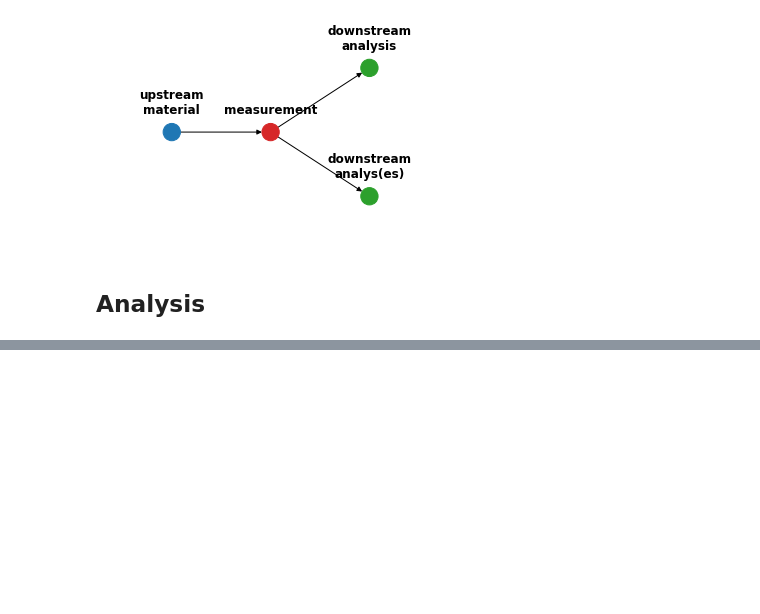
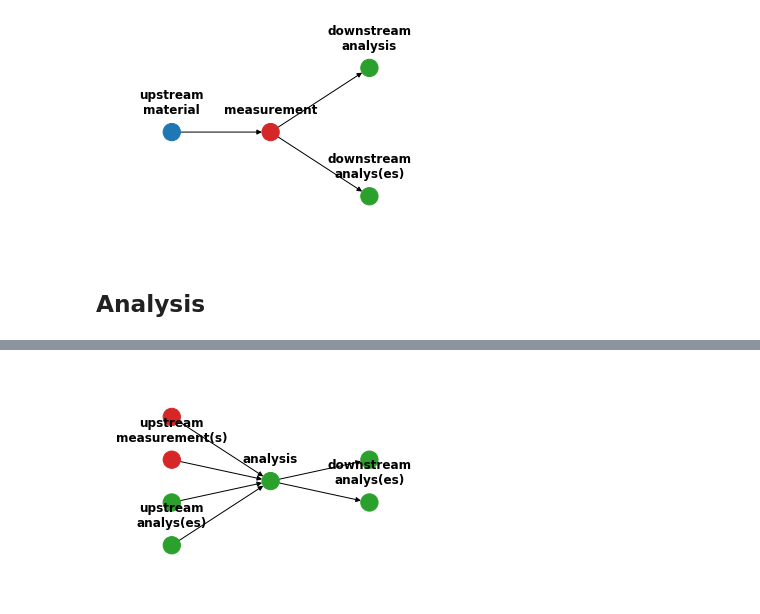
Before and after one commit to rekumar/labgraph, a Jupyter notebook: docs/figures.ipynb, the cells around one changed output, grey strips where cells are left out. Saved outputs shown, nothing was run; the diff lists cells and outputs as text; code cells hidden in the pictures; blank space fills up the shorter version.

```diff
--- a/docs/figures.ipynb
+++ b/docs/figures.ipynb
@@ -285 +286,23 @@ plt.savefig(IMGDIR/"analysis_allowed_edges.png" ,bbox_inches="tight")
 [figure]
+# %%
+g = nx.DiGraph()
+
+g.add_node("   ", type="Measurement")
+g.add_node("upstream\nmeasurement(s)\n", type="Measurement")
+g.add_node(" ", type="Analysis")
+g.add_node("upstream\nanalys(es)\n", type="Analysis")
+g.add_node("analysis", type="Analysis")
+g.add_node("downstream\nanalys(es)\n", type="Analysis")
+g.add_node("  ", type="Analysis")
+
+g.add_edge("upstream\nmeasurement(s)\n", "analysis")
+g.add_edge("   ", "analysis")
+g.add_edge("upstream\nanalys(es)\n", "analysis")
+g.add_edge(" ", "analysis")
+g.add_edge("analysis", "  ")
+g.add_edge("analysis", "downstream\nanalys(es)\n")
+plot_example(g)
+
+plt.savefig(IMGDIR/"analysis_allowed_edges.png" ,bbox_inches="tight")
+# %% [output]
+[figure, added]
```
Also changed, not shown: parts of 22 cells of this notebook, 11 other files.
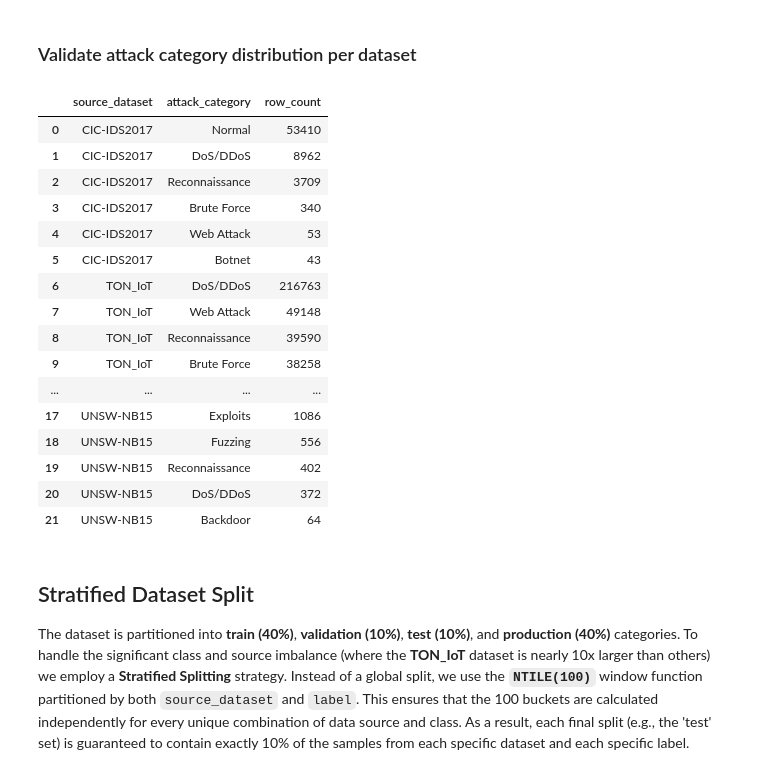
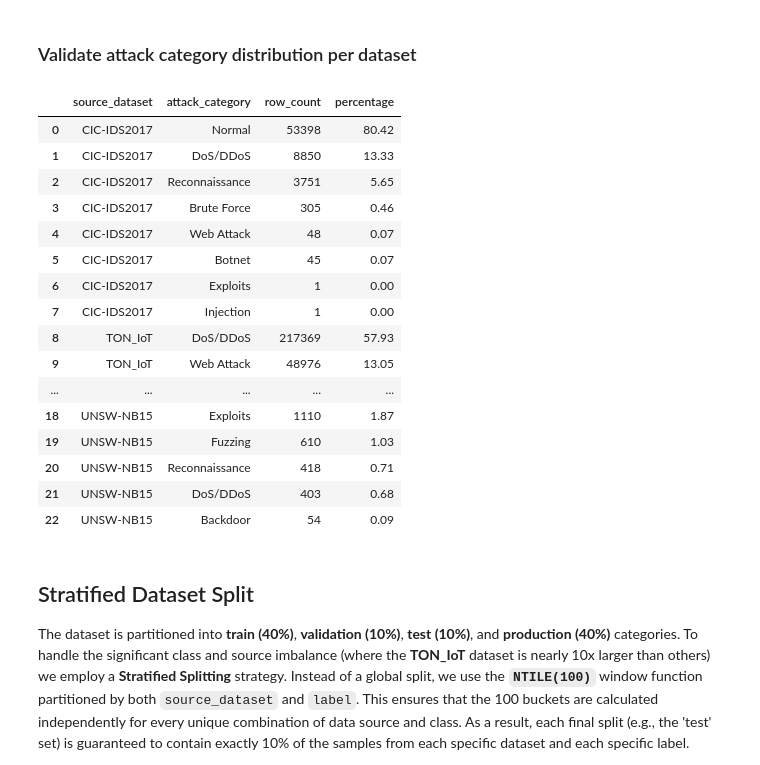
Before and after one commit to amarchini5339/AAI-540-Group5, a Jupyter notebook: 2_feature-eng/4_data_sample_and_split.ipynb, the cells around one changed output. Drawn from its saved outputs; the diff is of its cells as text; code cells hidden in the pictures.

```diff
--- a/2_feature-eng/5_data_sample_and_split.ipynb
+++ b/2_feature-eng/4_data_sample_and_split.ipynb
@@ -312,33 +372,46 @@ ORDER BY source_dataset, label
 # %% [markdown]
 ### Validate attack category distribution per dataset
 # %%
-read_sql(f"""
+attack_cat_by_source_sampled = read_sql(f"""
 SELECT
   source_dataset,
-  COALESCE(NULLIF(trim(attack_category), ''), 'UNKNOWN') AS attack_category,
-  COUNT(*) AS row_count
-FROM {database_name}.merged_sampled_v2
-GROUP BY source_dataset, 2
+  attack_category,
+  row_count,
+  ROUND(
+      100.0 * row_count
+      / SUM(row_count) OVER (PARTITION BY source_dataset),
+      2
+  ) AS percentage
+FROM (
+    SELECT
+        source_dataset,
+        COALESCE(NULLIF(trim(attack_category), ''), 'UNKNOWN') AS attack_category,
+        COUNT(*) AS row_count
+    FROM {database_name}.merged_sampled
+    GROUP BY source_dataset, 2
+) t
 ORDER BY source_dataset, row_count DESC
 """)
+
+attack_cat_by_source_sampled
 # %% [output]
-|  | source_dataset | attack_category | row_count |
-| 0 | CIC-IDS2017 | Normal | 53410 |
-| 1 | CIC-IDS2017 | DoS/DDoS | 8962 |
-| 2 | CIC-IDS2017 | Reconnaissance | 3709 |
-| 3 | CIC-IDS2017 | Brute Force | 340 |
-| 4 | CIC-IDS2017 | Web Attack | 53 |
-| 5 | CIC-IDS2017 | Botnet | 43 |
-| 6 | TON_IoT | DoS/DDoS | 216763 |
-| 7 | TON_IoT | Web Attack | 49148 |
-| 8 | TON_IoT | Reconnaissance | 39590 |
-| 9 | TON_IoT | Brute Force | 38258 |
-| ... | ... | ... | ... |
-| 17 | UNSW-NB15 | Exploits | 1086 |
-| 18 | UNSW-NB15 | Fuzzing | 556 |
-| 19 | UNSW-NB15 | Reconnaissance | 402 |
-| 20 | UNSW-NB15 | DoS/DDoS | 372 |
-| 21 | UNSW-NB15 | Backdoor | 64 |
+|  | source_dataset | attack_category | row_count | percentage |
+| 0 | CIC-IDS2017 | Normal | 53398 | 80.42 |
+| 1 | CIC-IDS2017 | DoS/DDoS | 8850 | 13.33 |
+| 2 | CIC-IDS2017 | Reconnaissance | 3751 | 5.65 |
+| 3 | CIC-IDS2017 | Brute Force | 305 | 0.46 |
+| 4 | CIC-IDS2017 | Web Attack | 48 | 0.07 |
+| 5 | CIC-IDS2017 | Botnet | 45 | 0.07 |
+| 6 | CIC-IDS2017 | Exploits | 1 | 0.00 |
+| 7 | CIC-IDS2017 | Injection | 1 | 0.00 |
+| 8 | TON_IoT | DoS/DDoS | 217369 | 57.93 |
+| 9 | TON_IoT | Web Attack | 48976 | 13.05 |
+| ... | ... | ... | ... | ... |
+| 18 | UNSW-NB15 | Exploits | 1110 | 1.87 |
+| 19 | UNSW-NB15 | Fuzzing | 610 | 1.03 |
+| 20 | UNSW-NB15 | Reconnaissance | 418 | 0.71 |
+| 21 | UNSW-NB15 | DoS/DDoS | 403 | 0.68 |
+| 22 | UNSW-NB15 | Backdoor | 54 | 0.09 |
 # %% [markdown]
 ## Stratified Dataset Split
 The dataset is partitioned into **train (40%)**, **validation (10%)**, **test (10%)**, and **production (40%)** categories. To handle the significant class and source imbalance (where the **TON_IoT** dataset is nearly 10x larger than others) we employ a **Stratified Splitting** strategy. Instead of a global split, we use the **`NTILE(100)`** window function partitioned by both `source_dataset` and `label`. This ensures that the 100 buckets are calculated independently for every unique combination of data source and class. As a result, each final split (e.g., the 'test' set) is guaranteed to contain exactly 10% of the samples from each specific dataset and each specific label.
```
Also changed, not shown: parts of 19 cells of this notebook, 6 other files.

• **WHAT THE TASK ASKS**
"notebook" is the word to look for; copy every line of the data that has it.

• **RESULT OF THE TASK**
Before and after one commit to rekumar/labgraph, a Jupyter notebook: docs/figures.ipynb, the cells around one changed output, grey strips where cells are left out. Saved outputs shown, nothing was run; the diff lists cells and outputs as text; code cells hidden in the pictures; blank space fills up the shorter version.
Also changed, not shown: parts of 22 cells of this notebook, 11 other files.
Before and after one commit to amarchini5339/AAI-540-Group5, a Jupyter notebook: 2_feature-eng/4_data_sample_and_split.ipynb, the cells around one changed output. Drawn from its saved outputs; the diff is of its cells as text; code cells hidden in the pictures.
Also changed, not shown: parts of 19 cells of this notebook, 6 other files.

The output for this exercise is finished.